Task brief:
Please repeat the listing in its entirety, without any alteration.

Data excerpts:
↓

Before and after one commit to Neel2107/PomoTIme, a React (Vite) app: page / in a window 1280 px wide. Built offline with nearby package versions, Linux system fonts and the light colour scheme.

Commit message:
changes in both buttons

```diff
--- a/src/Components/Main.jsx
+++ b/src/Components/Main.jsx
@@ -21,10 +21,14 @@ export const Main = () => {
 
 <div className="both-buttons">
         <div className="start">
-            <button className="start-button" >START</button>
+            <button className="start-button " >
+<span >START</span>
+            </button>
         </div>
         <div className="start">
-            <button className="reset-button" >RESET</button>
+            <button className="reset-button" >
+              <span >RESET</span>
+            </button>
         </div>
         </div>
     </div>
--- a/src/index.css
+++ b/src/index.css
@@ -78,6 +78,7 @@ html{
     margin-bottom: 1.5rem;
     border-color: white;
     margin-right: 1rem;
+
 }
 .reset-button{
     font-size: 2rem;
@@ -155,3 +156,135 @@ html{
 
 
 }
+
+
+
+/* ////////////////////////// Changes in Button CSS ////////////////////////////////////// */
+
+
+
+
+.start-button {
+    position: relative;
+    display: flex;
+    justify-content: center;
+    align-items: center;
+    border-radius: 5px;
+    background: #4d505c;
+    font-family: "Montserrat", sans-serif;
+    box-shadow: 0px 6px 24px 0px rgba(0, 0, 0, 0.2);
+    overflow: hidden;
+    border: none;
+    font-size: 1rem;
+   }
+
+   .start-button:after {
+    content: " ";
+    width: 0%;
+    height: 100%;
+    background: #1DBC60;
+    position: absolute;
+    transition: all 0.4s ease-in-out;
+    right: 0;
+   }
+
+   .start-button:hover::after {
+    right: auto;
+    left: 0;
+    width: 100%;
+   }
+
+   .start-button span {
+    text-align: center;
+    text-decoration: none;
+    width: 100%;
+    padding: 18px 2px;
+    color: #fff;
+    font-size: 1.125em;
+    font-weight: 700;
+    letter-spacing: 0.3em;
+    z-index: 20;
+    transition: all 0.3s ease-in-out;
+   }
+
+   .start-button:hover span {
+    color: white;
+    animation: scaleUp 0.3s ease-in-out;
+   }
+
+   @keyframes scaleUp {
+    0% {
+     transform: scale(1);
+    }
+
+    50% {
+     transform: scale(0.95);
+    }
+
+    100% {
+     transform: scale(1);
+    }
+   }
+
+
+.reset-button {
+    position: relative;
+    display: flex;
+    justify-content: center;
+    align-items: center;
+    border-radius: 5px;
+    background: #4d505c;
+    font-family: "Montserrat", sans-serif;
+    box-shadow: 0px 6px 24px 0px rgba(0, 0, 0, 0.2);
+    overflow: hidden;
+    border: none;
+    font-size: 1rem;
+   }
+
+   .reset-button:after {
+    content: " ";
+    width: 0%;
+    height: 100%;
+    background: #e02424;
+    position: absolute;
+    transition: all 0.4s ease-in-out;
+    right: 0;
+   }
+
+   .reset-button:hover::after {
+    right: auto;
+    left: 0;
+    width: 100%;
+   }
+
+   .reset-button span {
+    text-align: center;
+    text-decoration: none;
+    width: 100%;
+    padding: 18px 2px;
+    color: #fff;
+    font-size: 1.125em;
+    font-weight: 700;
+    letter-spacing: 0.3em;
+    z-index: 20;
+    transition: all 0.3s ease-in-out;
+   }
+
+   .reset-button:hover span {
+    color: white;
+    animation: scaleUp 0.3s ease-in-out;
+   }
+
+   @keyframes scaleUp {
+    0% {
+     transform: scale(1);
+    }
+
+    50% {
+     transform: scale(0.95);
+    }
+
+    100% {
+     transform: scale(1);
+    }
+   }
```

↑

Answer space:
Before and after one commit to Neel2107/PomoTIme, a React (Vite) app: page / in a window 1280 px wide. Built offline with nearby package versions, Linux system fonts and the light colour scheme.

Commit message:
changes in both buttons

```diff
--- a/src/Components/Main.jsx
+++ b/src/Components/Main.jsx
@@ -21,10 +21,14 @@ export const Main = () => {
 
 <div className="both-buttons">
         <div className="start">
-            <button className="start-button" >START</button>
+            <button className="start-button " >
+<span >START</span>
+            </button>
         </div>
         <div className="start">
-            <button className="reset-button" >RESET</button>
+            <button className="reset-button" >
+              <span >RESET</span>
+            </button>
         </div>
         </div>
     </div>
--- a/src/index.css
+++ b/src/index.css
@@ -78,6 +78,7 @@ html{
     margin-bottom: 1.5rem;
     border-color: white;
     margin-right: 1rem;
+
 }
 .reset-button{
     font-size: 2rem;
@@ -155,3 +156,135 @@ html{
 
 
 }
+
+
+
+/* ////////////////////////// Changes in Button CSS ////////////////////////////////////// */
+
+
+
+
+.start-button {
+    position: relative;
+    display: flex;
+    justify-content: center;
+    align-items: center;
+    border-radius: 5px;
+    background: #4d505c;
+    font-family: "Montserrat", sans-serif;
+    box-shadow: 0px 6px 24px 0px rgba(0, 0, 0, 0.2);
+    overflow: hidden;
+    border: none;
+    font-size: 1rem;
+   }
+
+   .start-button:after {
+    content: " ";
+    width: 0%;
+    height: 100%;
+    background: #1DBC60;
+    position: absolute;
+    transition: all 0.4s ease-in-out;
+    right: 0;
+   }
+
+   .start-button:hover::after {
+    right: auto;
+    left: 0;
+    width: 100%;
+   }
+
+   .start-button span {
+    text-align: center;
+    text-decoration: none;
+    width: 100%;
+    padding: 18px 2px;
+    color: #fff;
+    font-size: 1.125em;
+    font-weight: 700;
+    letter-spacing: 0.3em;
+    z-index: 20;
+    transition: all 0.3s ease-in-out;
+   }
+
+   .start-button:hover span {
+    color: white;
+    animation: scaleUp 0.3s ease-in-out;
+   }
+
+   @keyframes scaleUp {
+    0% {
+     transform: scale(1);
+    }
+
+    50% {
+     transform: scale(0.95);
+    }
+
+    100% {
+     transform: scale(1);
+    }
+   }
+
+
+.reset-button {
+    position: relative;
+    display: flex;
+    justify-content: center;
+    align-items: center;
+    border-radius: 5px;
+    background: #4d505c;
+    font-family: "Montserrat", sans-serif;
+    box-shadow: 0px 6px 24px 0px rgba(0, 0, 0, 0.2);
+    overflow: hidden;
+    border: none;
+    font-size: 1rem;
+   }
+
+   .reset-button:after {
+    content: " ";
+    width: 0%;
+    height: 100%;
+    background: #e02424;
+    position: absolute;
+    transition: all 0.4s ease-in-out;
+    right: 0;
+   }
+
+   .reset-button:hover::after {
+    right: auto;
+    left: 0;
+    width: 100%;
+   }
+
+   .reset-button span {
+    text-align: center;
+    text-decoration: none;
+    width: 100%;
+    padding: 18px 2px;
+    color: #fff;
+    font-size: 1.125em;
+    font-weight: 700;
+    letter-spacing: 0.3em;
+    z-index: 20;
+    transition: all 0.3s ease-in-out;
+   }
+
+   .reset-button:hover span {
+    color: white;
+    animation: scaleUp 0.3s ease-in-out;
+   }
+
+   @keyframes scaleUp {
+    0% {
+     transform: scale(1);
+    }
+
+    50% {
+     transform: scale(0.95);
+    }
+
+    100% {
+     transform: scale(1);
+    }
+   }
```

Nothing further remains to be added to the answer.